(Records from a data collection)
◆ ◆ ◆ ◆ ◆ ◆ ◆
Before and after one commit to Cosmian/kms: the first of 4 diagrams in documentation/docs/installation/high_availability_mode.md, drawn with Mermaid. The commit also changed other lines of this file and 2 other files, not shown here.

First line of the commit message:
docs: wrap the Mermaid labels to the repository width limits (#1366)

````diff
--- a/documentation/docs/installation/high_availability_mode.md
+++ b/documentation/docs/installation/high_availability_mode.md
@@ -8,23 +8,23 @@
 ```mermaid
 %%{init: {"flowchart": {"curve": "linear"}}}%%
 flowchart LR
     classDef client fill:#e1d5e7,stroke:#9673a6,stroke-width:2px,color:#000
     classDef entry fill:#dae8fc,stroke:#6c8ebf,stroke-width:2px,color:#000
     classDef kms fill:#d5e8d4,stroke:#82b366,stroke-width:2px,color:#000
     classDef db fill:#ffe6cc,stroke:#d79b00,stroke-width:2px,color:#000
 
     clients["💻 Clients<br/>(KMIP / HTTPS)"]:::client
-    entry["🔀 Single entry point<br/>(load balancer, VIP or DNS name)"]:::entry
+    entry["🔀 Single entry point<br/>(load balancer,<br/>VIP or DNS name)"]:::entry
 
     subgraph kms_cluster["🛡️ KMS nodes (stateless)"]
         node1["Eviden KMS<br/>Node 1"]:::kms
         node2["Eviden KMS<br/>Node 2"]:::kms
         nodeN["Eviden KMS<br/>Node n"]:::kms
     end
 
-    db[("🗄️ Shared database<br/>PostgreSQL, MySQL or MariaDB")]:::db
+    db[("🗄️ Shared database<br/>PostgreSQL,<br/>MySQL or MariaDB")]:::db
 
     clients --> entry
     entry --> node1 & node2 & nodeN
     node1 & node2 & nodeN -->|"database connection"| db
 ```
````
◆ ◆ ◆ ◆ ◆ ◆ ◆
(Exercise details):
Across the entries above, find the lines with the string "documentation" and copy them.

(Answer for this exercise):
Before and after one commit to Cosmian/kms: the first of 4 diagrams in documentation/docs/installation/high_availability_mode.md, drawn with Mermaid. The commit also changed other lines of this file and 2 other files, not shown here.
--- a/documentation/docs/installation/high_availability_mode.md
+++ b/documentation/docs/installation/high_availability_mode.md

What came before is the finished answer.